▸ **EXTRACTED RECORDS**
━━━━━━━━

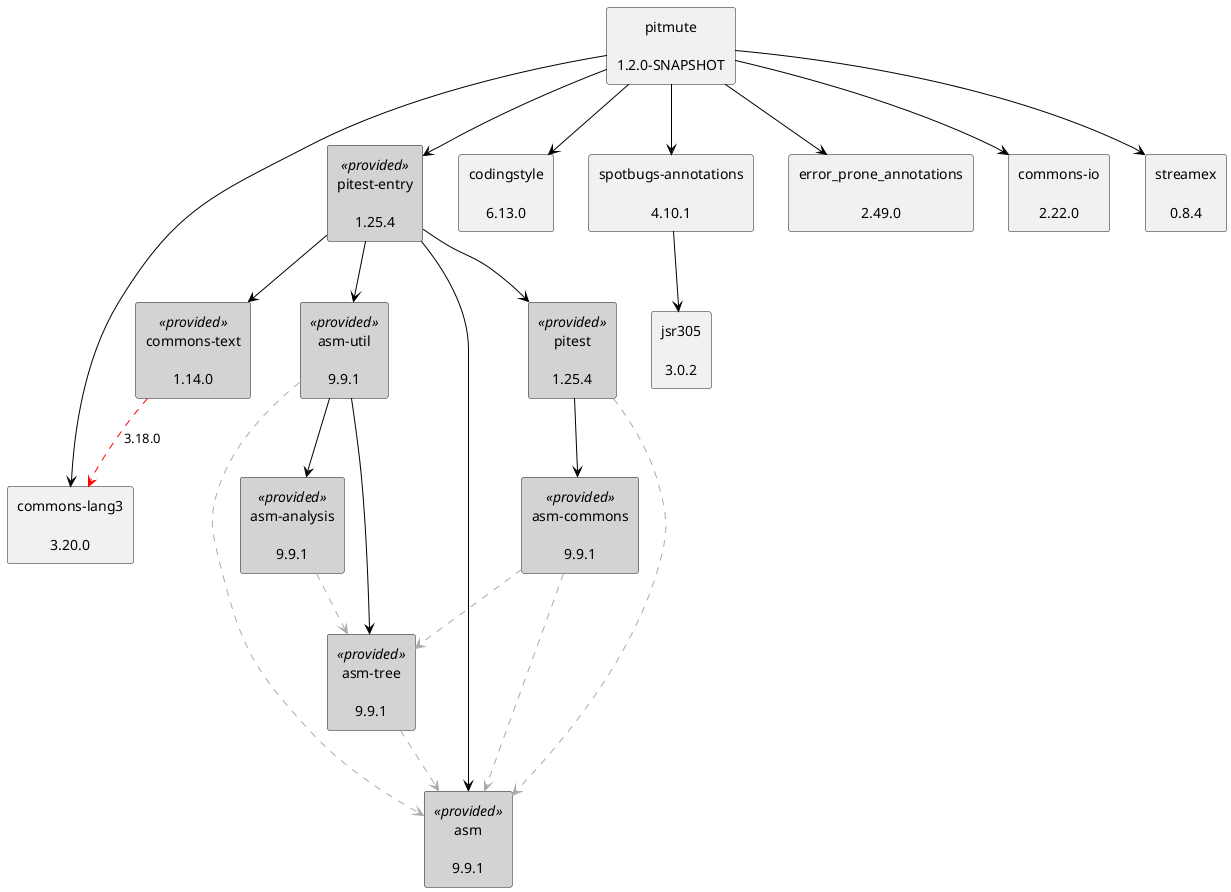
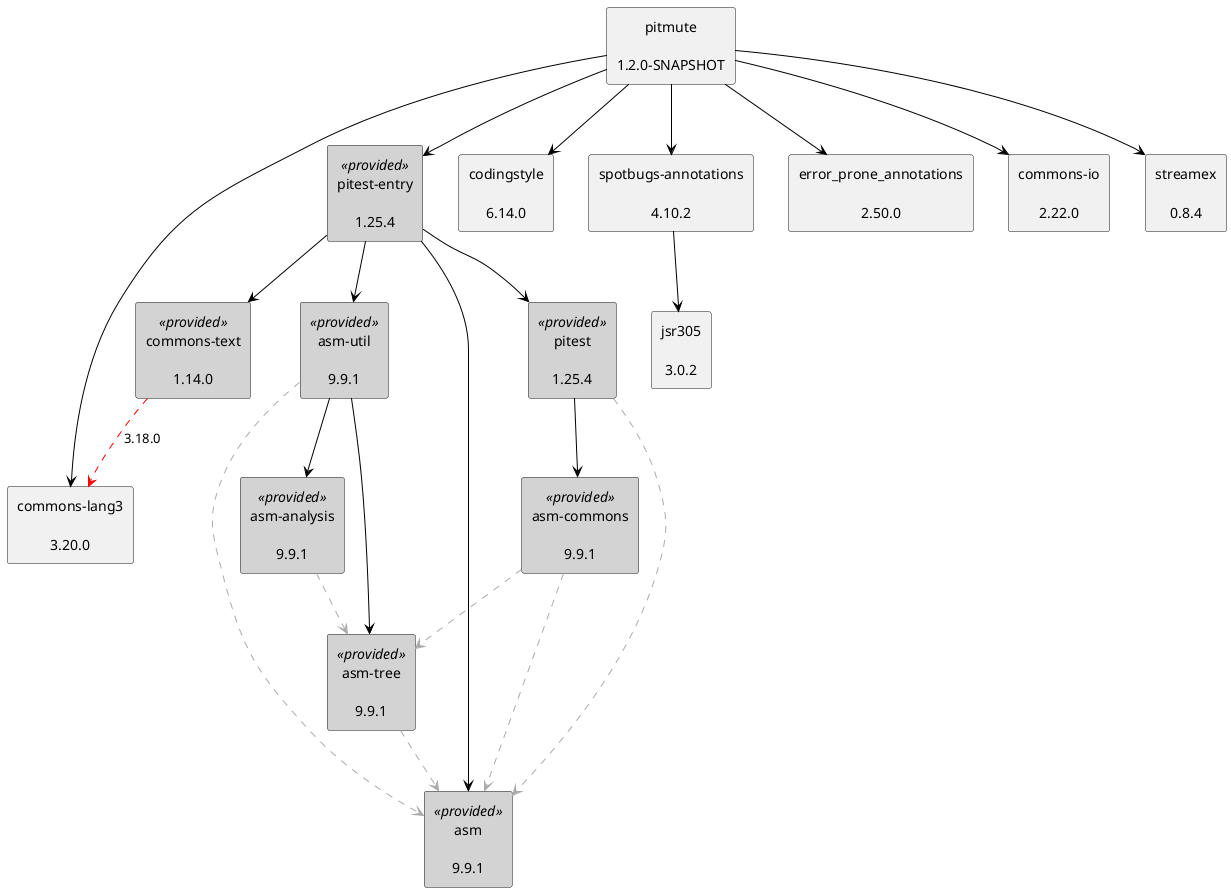
@startuml
skinparam defaultTextAlignment center
skinparam rectangle {
  BackgroundColor<<optional>> beige
  BackgroundColor<<test>> lightGreen
  BackgroundColor<<runtime>> lightBlue
  BackgroundColor<<provided>> lightGray
}
rectangle "pitest\n\n1.25.4" as org_pitest_pitest_jar<<provided>>
rectangle "asm\n\n9.9.1" as org_ow2_asm_asm_jar<<provided>>
rectangle "asm-commons\n\n9.9.1" as org_ow2_asm_asm_commons_jar<<provided>>
rectangle "asm-tree\n\n9.9.1" as org_ow2_asm_asm_tree_jar<<provided>>
rectangle "pitest-entry\n\n1.25.4" as org_pitest_pitest_entry_jar<<provided>>
rectangle "asm-util\n\n9.9.1" as org_ow2_asm_asm_util_jar<<provided>>
rectangle "asm-analysis\n\n9.9.1" as org_ow2_asm_asm_analysis_jar<<provided>>
rectangle "commons-text\n\n1.14.0" as org_apache_commons_commons_text_jar<<provided>>
rectangle "commons-lang3\n\n3.20.0" as org_apache_commons_commons_lang3_jar
rectangle "pitmute\n\n1.2.0-SNAPSHOT" as edu_hm_hafner_pitmute_jar
- rectangle "codingstyle\n\n6.13.0" as edu_hm_hafner_codingstyle_jar
- rectangle "spotbugs-annotations\n\n4.10.1" as com_github_spotbugs_spotbugs_annotations_jar
+ rectangle "codingstyle\n\n6.14.0" as edu_hm_hafner_codingstyle_jar
+ rectangle "spotbugs-annotations\n\n4.10.2" as com_github_spotbugs_spotbugs_annotations_jar
rectangle "jsr305\n\n3.0.2" as com_google_code_findbugs_jsr305_jar
- rectangle "error_prone_annotations\n\n2.49.0" as com_google_errorprone_error_prone_annotations_jar
+ rectangle "error_prone_annotations\n\n2.50.0" as com_google_errorprone_error_prone_annotations_jar
rectangle "commons-io\n\n2.22.0" as commons_io_commons_io_jar
rectangle "streamex\n\n0.8.4" as one_util_streamex_jar
org_pitest_pitest_jar .[#ABABAB].> org_ow2_asm_asm_jar
org_ow2_asm_asm_commons_jar .[#ABABAB].> org_ow2_asm_asm_jar
org_ow2_asm_asm_commons_jar .[#ABABAB].> org_ow2_asm_asm_tree_jar
org_pitest_pitest_jar -[#000000]-> org_ow2_asm_asm_commons_jar
org_pitest_pitest_entry_jar -[#000000]-> org_pitest_pitest_jar
org_pitest_pitest_entry_jar -[#000000]-> org_ow2_asm_asm_jar
org_ow2_asm_asm_util_jar .[#ABABAB].> org_ow2_asm_asm_jar
org_ow2_asm_asm_tree_jar .[#ABABAB].> org_ow2_asm_asm_jar
org_ow2_asm_asm_util_jar -[#000000]-> org_ow2_asm_asm_tree_jar
org_ow2_asm_asm_analysis_jar .[#ABABAB].> org_ow2_asm_asm_tree_jar
org_ow2_asm_asm_util_jar -[#000000]-> org_ow2_asm_asm_analysis_jar
org_pitest_pitest_entry_jar -[#000000]-> org_ow2_asm_asm_util_jar
org_apache_commons_commons_text_jar .[#FF0000].> org_apache_commons_commons_lang3_jar: 3.18.0
org_pitest_pitest_entry_jar -[#000000]-> org_apache_commons_commons_text_jar
edu_hm_hafner_pitmute_jar -[#000000]-> org_pitest_pitest_entry_jar
edu_hm_hafner_pitmute_jar -[#000000]-> edu_hm_hafner_codingstyle_jar
com_github_spotbugs_spotbugs_annotations_jar -[#000000]-> com_google_code_findbugs_jsr305_jar
edu_hm_hafner_pitmute_jar -[#000000]-> com_github_spotbugs_spotbugs_annotations_jar
edu_hm_hafner_pitmute_jar -[#000000]-> com_google_errorprone_error_prone_annotations_jar
edu_hm_hafner_pitmute_jar -[#000000]-> org_apache_commons_commons_lang3_jar
edu_hm_hafner_pitmute_jar -[#000000]-> commons_io_commons_io_jar
edu_hm_hafner_pitmute_jar -[#000000]-> one_util_streamex_jar
@enduml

━━━━━━━━

▸ **WORK INSTRUCTION**
I need each line of the entries that holds the string "skinparam" located and copied.

▸ **RESULT FOR THIS TASK**
skinparam defaultTextAlignment center
skinparam rectangle {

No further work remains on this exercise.